Objectives: Over the last two decades, the number of scoping reviews in core medical education journals has increased by 4200%. Despite this growth, research on scoping reviews provides limited information about their nature, including how they are conducted or why medical educators undertake this knowledge synthesis type. This gap makes it difficult to know where the field stands and may hamper attempts to improve the conduct, reporting and utility of scoping reviews. Thus, this review characterises the nature of medical education scoping reviews to identify areas for improvement and highlight future research opportunities.

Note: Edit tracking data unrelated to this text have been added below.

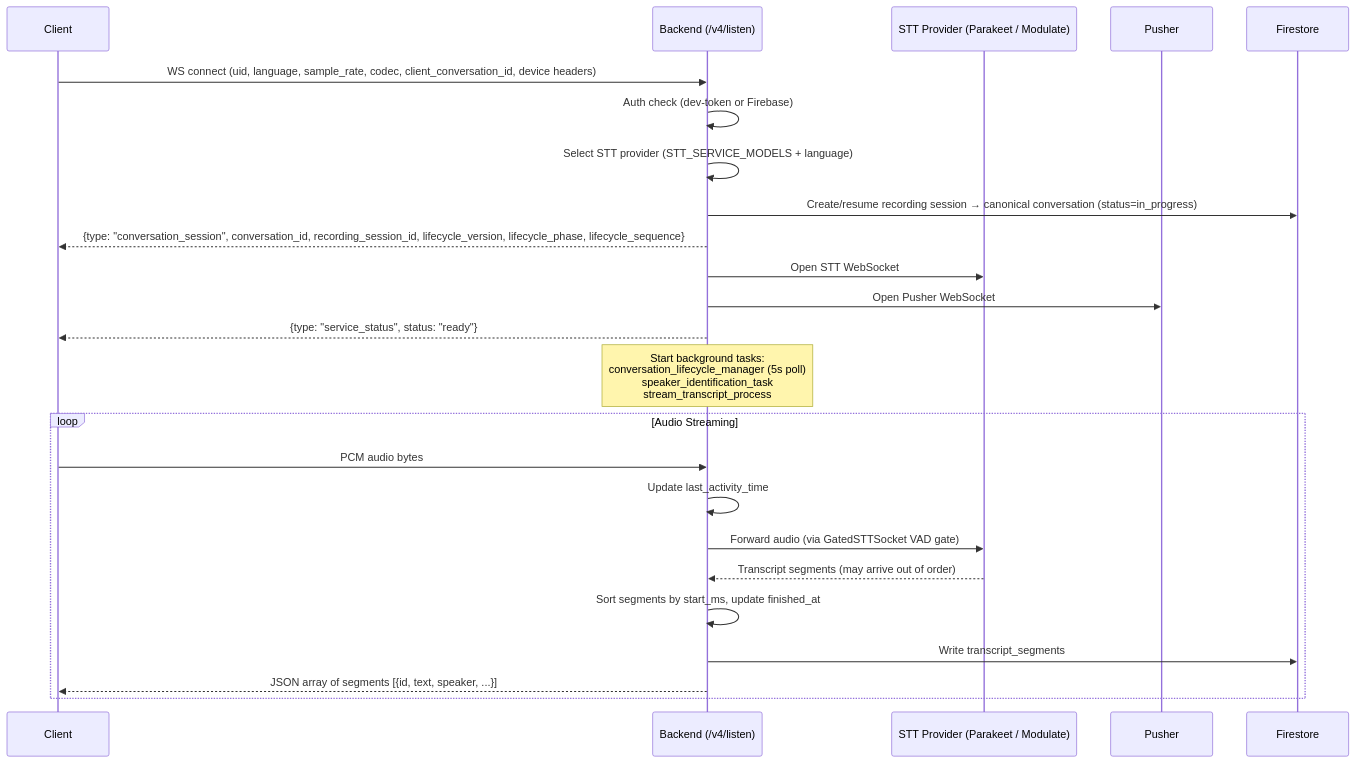
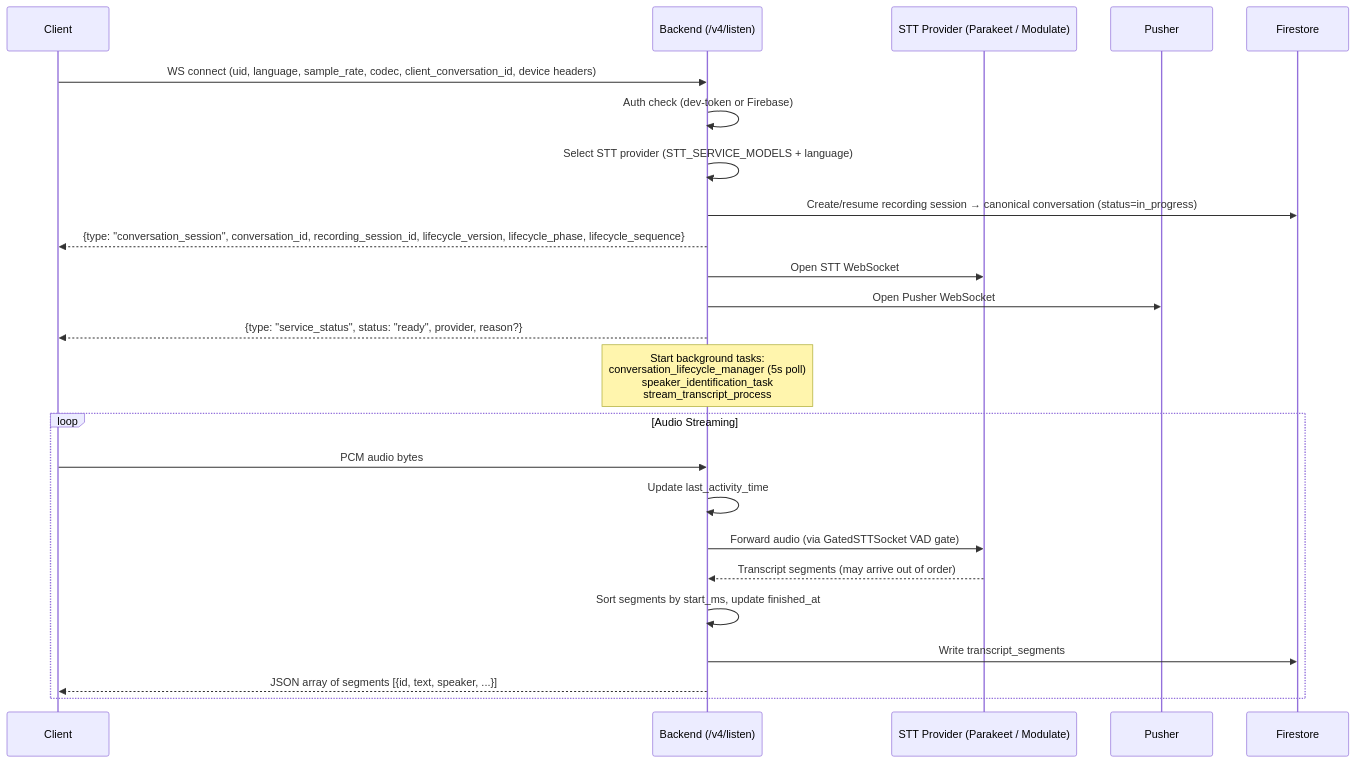
The first of 8 diagrams in docs/doc/developer/backend/listen_pusher_pipeline.mdx (BasedHardware/omi), drawn with Mermaid before and after one commit. The commit also changed other lines of this file and 3 other files, not shown here.

````diff
--- a/docs/doc/developer/backend/listen_pusher_pipeline.mdx
+++ b/docs/doc/developer/backend/listen_pusher_pipeline.mdx
@@ -127,29 +127,29 @@
 ```mermaid
 sequenceDiagram
     participant Client
     participant Backend as Backend (/v4/listen)
     participant STT as STT Provider (Parakeet / Modulate)
     participant Pusher
     participant Firestore
 
     Client->>Backend: WS connect (uid, language, sample_rate, codec, client_conversation_id, device headers)
     Backend->>Backend: Auth check (dev-token or Firebase)
     Backend->>Backend: Select STT provider (STT_SERVICE_MODELS + language)
     Backend->>Firestore: Create/resume recording session → canonical conversation (status=in_progress)
     Backend-->>Client: {type: "conversation_session", conversation_id, recording_session_id, lifecycle_version, lifecycle_phase, lifecycle_sequence}
     Backend->>STT: Open STT WebSocket
     Backend->>Pusher: Open Pusher WebSocket
-    Backend-->>Client: {type: "service_status", status: "ready"}
+    Backend-->>Client: {type: "service_status", status: "ready", provider, reason?}
 
     Note over Backend: Start background tasks:<br/>conversation_lifecycle_manager (5s poll)<br/>speaker_identification_task<br/>stream_transcript_process
 
     loop Audio Streaming
         Client->>Backend: PCM audio bytes
         Backend->>Backend: Update last_activity_time
         Backend->>STT: Forward audio (via GatedSTTSocket VAD gate)
         STT-->>Backend: Transcript segments (may arrive out of order)
         Backend->>Backend: Sort segments by start_ms, update finished_at
         Backend->>Firestore: Write transcript_segments
         Backend-->>Client: JSON array of segments [{id, text, speaker, ...}]
     end
 ```
````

Method: The authors searched PubMed for scoping reviews published between 1/1999 and 4/2020 in 14 medical education journals. The authors extracted and summarised key bibliometric data, the rationales given for conducting a scoping review, the research questions and key reporting elements as described in the PRISMA-ScR. Rationales and research questions were mapped to Arksey and O'Malley's reasons for conducting a scoping review.
Results: One hundred and one scoping reviews were included. On average, 10.1 scoping reviews (SD = 13.1, median = 4) were published annually with the most reviews published in 2019 (n = 42). Authors described multiple reasons for undertaking scoping reviews; the most prevalent being to summarise and disseminate research findings (n = 77). In 11 reviews, the rationales for the scoping review and the research questions aligned. No review addressed all elements of the PRISMA-ScR, with few authors publishing a protocol (n = 2) or including stakeholders (n = 20). Authors identified shortcomings of scoping reviews, including lack of critical appraisal.
Conclusions: Scoping reviews are increasingly conducted in medical education and published by most core journals. Scoping reviews aim to map the depth and breadth of emerging topics; as such, they have the potential to play a critical role in the practice, policy and research of medical education. However, these results suggest improvements are needed for this role to be fully realised.
© 2020 Association for the Study of Medical Education and John Wiley & Sons Ltd.